Exercise input:
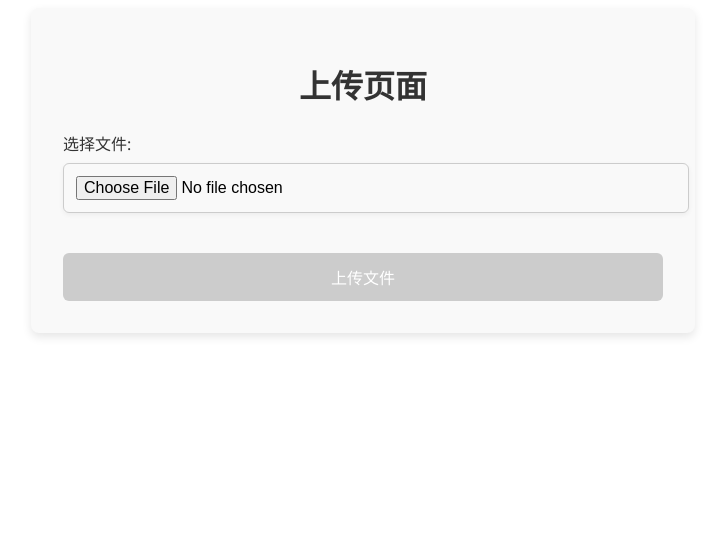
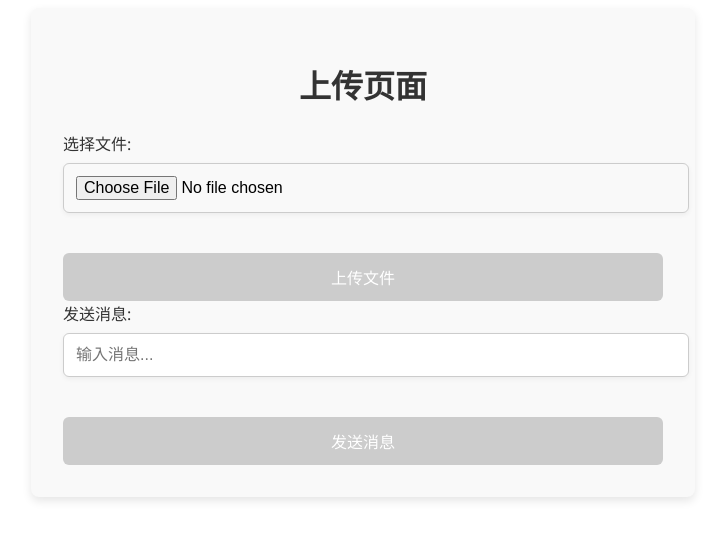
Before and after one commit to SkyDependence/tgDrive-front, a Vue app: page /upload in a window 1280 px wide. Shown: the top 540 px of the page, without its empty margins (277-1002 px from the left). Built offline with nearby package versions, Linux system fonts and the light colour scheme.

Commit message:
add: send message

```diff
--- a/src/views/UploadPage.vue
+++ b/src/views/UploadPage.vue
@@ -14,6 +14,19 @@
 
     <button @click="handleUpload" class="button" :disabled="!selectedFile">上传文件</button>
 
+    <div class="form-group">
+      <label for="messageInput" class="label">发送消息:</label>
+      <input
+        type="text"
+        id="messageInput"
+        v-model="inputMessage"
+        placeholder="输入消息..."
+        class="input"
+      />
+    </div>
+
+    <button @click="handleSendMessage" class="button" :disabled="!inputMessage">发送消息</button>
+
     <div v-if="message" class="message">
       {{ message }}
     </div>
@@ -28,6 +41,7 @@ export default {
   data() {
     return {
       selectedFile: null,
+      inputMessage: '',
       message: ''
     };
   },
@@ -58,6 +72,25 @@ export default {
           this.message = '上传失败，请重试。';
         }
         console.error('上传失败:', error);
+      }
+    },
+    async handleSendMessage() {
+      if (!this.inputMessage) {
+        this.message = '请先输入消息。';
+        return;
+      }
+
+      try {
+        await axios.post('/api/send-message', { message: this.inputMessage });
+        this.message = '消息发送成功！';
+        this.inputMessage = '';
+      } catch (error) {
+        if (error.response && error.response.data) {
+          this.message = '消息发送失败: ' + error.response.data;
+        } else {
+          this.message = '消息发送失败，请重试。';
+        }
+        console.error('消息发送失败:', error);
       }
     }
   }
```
...
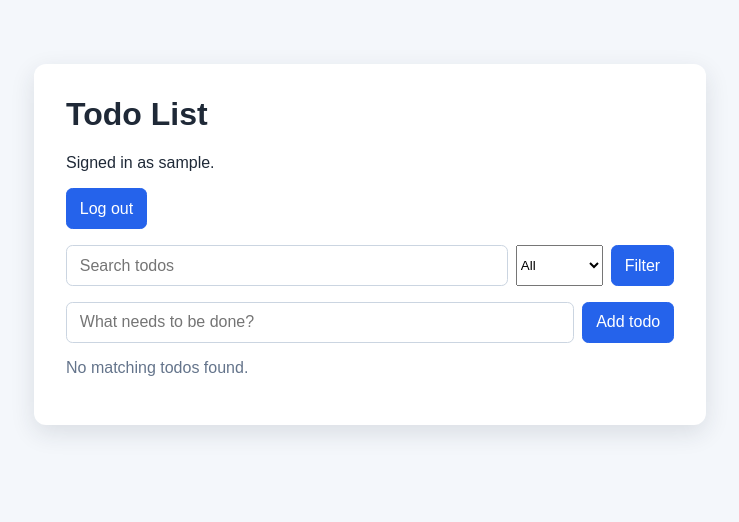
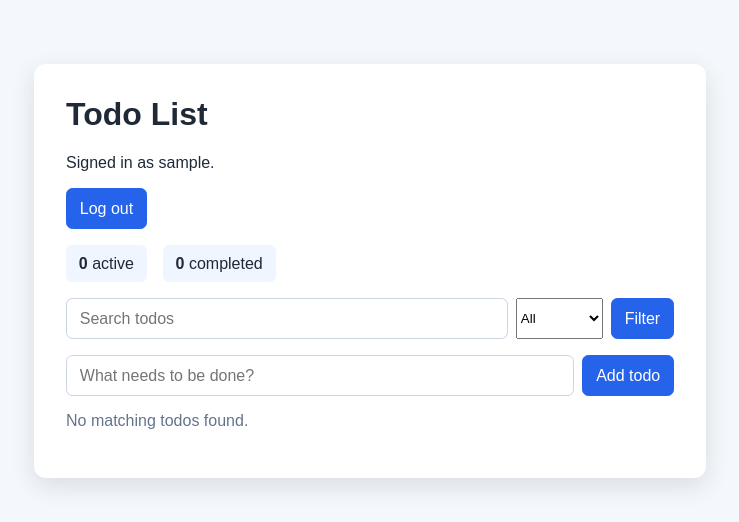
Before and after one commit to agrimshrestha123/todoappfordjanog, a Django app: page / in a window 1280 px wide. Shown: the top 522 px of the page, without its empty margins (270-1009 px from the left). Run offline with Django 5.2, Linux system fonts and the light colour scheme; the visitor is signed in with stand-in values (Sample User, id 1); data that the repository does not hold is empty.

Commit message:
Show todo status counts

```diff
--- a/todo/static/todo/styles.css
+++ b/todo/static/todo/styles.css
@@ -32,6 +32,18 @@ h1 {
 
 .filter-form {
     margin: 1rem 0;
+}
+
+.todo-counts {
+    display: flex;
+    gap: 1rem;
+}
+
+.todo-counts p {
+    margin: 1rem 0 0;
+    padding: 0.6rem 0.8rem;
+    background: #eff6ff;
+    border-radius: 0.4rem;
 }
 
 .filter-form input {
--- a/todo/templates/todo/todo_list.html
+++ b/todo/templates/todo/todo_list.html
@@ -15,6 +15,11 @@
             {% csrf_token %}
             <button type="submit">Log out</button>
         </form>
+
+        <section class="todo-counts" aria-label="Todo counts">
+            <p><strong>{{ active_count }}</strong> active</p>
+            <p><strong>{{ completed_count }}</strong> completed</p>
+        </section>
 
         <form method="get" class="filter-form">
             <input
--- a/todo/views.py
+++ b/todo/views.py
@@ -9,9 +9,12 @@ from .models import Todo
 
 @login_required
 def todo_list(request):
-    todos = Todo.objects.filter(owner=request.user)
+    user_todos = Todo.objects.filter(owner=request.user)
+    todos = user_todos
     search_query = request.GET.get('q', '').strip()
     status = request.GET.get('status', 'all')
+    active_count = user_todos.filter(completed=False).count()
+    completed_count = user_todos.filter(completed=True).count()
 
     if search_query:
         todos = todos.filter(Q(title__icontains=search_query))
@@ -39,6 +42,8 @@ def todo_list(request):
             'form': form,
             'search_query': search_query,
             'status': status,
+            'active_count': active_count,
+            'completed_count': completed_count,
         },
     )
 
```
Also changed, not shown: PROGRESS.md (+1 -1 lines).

Work instructions: Reproduce every line above that contains the string "form".

Answer:
+    <div class="form-group">
 .filter-form {
 .filter-form input {
         </form>
         <form method="get" class="filter-form">
             'form': form,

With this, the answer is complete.